The vaccine uses virus-like particles to target norovirus genotypes GII.4 and GI.1. Bernstein said GII.4 currently causes about 60% of cases and GI.1 causes another 10% to 20%.
He said that if the vaccine works well in further trials, it could be used in specific groups, such as the elderly, people in day care settings, those going on a cruise, and nursing home residents.
Oct 28, 2010, CIDRAP News story about earlier norovirus vaccine trial
New antiviral class shows promise in early tests
Researchers have identified novel compounds that block a key step in flu virus replication, which could lead to new antiviral medications, according to a press release today from Rutgers University, where a team identified the new agents.
The new class of inhibitors targets cap-snatching endonuclease activity of viral polymerase. The group first reported its findings in an advance issue of ACS Chemical Biology.
The investigators used high-resolution crystallography of the 2009 H1N1 virus to visualize the structure of an enzyme, which they used to screen binding compounds.

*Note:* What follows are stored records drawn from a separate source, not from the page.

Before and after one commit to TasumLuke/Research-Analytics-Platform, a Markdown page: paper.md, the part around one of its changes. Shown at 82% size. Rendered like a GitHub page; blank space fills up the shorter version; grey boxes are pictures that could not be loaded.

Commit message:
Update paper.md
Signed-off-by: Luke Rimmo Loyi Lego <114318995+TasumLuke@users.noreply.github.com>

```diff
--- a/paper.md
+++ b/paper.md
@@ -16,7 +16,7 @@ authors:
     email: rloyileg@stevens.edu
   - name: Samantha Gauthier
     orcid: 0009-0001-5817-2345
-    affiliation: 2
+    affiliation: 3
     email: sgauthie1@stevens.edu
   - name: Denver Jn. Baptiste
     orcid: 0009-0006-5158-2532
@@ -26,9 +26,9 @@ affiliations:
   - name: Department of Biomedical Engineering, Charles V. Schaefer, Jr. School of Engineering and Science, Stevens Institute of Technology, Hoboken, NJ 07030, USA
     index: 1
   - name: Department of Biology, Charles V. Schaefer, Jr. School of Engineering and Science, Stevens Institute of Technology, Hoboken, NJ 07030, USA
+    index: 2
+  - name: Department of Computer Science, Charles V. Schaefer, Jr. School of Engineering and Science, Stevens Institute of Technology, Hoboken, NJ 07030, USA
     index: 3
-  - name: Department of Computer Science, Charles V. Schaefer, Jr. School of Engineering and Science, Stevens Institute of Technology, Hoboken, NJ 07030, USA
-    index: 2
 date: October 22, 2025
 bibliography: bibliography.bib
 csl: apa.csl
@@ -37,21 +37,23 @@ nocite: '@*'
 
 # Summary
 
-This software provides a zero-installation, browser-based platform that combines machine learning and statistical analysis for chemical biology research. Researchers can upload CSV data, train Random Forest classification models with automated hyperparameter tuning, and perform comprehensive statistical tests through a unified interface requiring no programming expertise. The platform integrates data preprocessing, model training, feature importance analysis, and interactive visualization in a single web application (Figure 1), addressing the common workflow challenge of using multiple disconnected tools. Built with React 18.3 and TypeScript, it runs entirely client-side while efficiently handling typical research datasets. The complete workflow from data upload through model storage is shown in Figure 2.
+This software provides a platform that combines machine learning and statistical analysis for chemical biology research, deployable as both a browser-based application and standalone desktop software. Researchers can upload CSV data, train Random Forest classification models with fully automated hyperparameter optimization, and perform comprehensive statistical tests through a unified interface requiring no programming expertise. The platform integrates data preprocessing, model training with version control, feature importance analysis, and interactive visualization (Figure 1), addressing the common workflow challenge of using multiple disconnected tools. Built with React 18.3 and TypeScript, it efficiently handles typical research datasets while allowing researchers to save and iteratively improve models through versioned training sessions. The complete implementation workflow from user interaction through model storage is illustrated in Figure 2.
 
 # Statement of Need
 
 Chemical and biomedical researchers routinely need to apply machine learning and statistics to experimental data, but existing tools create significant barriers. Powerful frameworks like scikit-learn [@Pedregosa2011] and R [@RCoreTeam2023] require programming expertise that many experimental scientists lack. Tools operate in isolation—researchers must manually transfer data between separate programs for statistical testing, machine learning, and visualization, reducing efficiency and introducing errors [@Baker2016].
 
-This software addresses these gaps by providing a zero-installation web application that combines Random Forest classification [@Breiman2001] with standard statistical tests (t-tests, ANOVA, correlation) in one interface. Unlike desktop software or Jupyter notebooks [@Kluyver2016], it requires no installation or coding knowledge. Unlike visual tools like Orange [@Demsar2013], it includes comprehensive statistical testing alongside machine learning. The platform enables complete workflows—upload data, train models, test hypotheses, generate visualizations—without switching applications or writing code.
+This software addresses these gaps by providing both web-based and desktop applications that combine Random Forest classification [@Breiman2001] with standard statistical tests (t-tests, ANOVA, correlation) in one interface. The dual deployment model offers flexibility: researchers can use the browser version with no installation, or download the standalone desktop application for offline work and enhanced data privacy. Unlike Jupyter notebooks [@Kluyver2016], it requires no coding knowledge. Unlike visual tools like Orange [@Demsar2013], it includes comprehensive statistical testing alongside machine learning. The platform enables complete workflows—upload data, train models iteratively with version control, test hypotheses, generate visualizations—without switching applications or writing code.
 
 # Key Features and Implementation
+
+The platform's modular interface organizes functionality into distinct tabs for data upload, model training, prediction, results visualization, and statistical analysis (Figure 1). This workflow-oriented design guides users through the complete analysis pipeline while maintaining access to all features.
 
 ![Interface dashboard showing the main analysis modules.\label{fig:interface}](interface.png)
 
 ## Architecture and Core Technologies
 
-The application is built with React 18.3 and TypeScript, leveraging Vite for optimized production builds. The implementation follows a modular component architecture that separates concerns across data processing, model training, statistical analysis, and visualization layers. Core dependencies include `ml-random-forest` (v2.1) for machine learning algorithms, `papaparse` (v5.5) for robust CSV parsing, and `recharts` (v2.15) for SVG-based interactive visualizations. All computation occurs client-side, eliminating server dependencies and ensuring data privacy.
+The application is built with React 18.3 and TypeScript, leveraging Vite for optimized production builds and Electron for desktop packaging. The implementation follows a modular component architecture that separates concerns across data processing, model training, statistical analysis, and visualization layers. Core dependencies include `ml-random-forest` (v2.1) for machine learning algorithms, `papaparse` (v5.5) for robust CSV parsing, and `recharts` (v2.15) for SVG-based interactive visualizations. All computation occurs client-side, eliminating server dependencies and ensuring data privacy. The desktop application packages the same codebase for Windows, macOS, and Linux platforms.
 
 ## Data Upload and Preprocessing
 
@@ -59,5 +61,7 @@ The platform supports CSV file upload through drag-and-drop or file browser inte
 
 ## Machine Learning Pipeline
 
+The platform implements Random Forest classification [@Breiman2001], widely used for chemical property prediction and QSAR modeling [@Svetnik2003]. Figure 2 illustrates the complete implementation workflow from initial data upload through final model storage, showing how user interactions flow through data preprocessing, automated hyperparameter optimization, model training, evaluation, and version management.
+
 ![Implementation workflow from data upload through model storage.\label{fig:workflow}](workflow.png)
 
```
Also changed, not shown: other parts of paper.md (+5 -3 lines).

Researchers screened 800 small molecule fragments that bind to metal ions in the enzyme.
Eddy Arnold, PhD, professor of chemistry and chemical biology at Rutgers, said in the release that the enzyme the team targeted steals material from human cells to disguise the invading flu viruses, a process known as cap-snatching. "What we're doing is by blocking or inhibiting this enzyme is to interfere with the flu's ability to disguise itself," he said.
The hydroxypyridinone compounds showed antiviral activity against the 2009 H1N1 virus in Madin-Darby canine kidney (MDCK) cells. Researchers reported that the compounds also show promise against H5N1 avian influenza and the H7N9 virus that recently sparked an outbreak in China.
Arnold said that Rutgers researchers have been trying to create other antiviral drugs besides oseltamivir (Tamiflu), which is currently the gold standard for treating flu and a key tool for use in an influenza pandemic but isn't useful against resistant flu strains. He noted that the team's work on the new antiviral is based on an approach used to develop HIV drugs.
So far work on the new compounds is at the proof-of-principle stage, he said. "It's not trivial to go from this point to actually delivering a drug, but we're optimistic—this class of inhibitors has all the right characteristics."
Oct 4 Rutgers University press release
Aug 26 ACS Chem Biol abstract
UK MDR-TB treatment-completion rate falls below WHO targets
About 71% of UK patients who were diagnosed as having multidrug-resistant tuberculosis (MDR-TB) completed treatment in 2 years or more, but the rate falls below World Health Organization (WHO) and UK targets, a study yesterday in Eurosurveillance found.
UK researchers analyzed data from all MDR-TB patients in England, Wales, and Northern Ireland from 2004 through 2007. Of the 204 patients, 144 (70.6%) completed treatments in 24 months or more, 14 (6.9%) stopped treatment, 14 (6.9%) died, 16 (7.8%) were lost to follow up, 1 (0.5%) relapsed, and 9 (4.4%) were transferred overseas. UK guidelines recommend at least 18 months of treatment.
The rate of treatment completion is below the WHO target of 75% and the UK goal of 85% but above the European Union target of 70%, the authors note. They said that a previously published study showed a 72.1% rate of completed treatment in 2010.
The scientists found that treatment with a fluoroquinolone or bacteriostatic drug was independently associated with successful treatment outcome.
The authors conclude, "The UK should consider adopting individualised regimens based on WHO recommended drugs, taking into account drug sensitivities."
Oct 3 Eurosurveillance report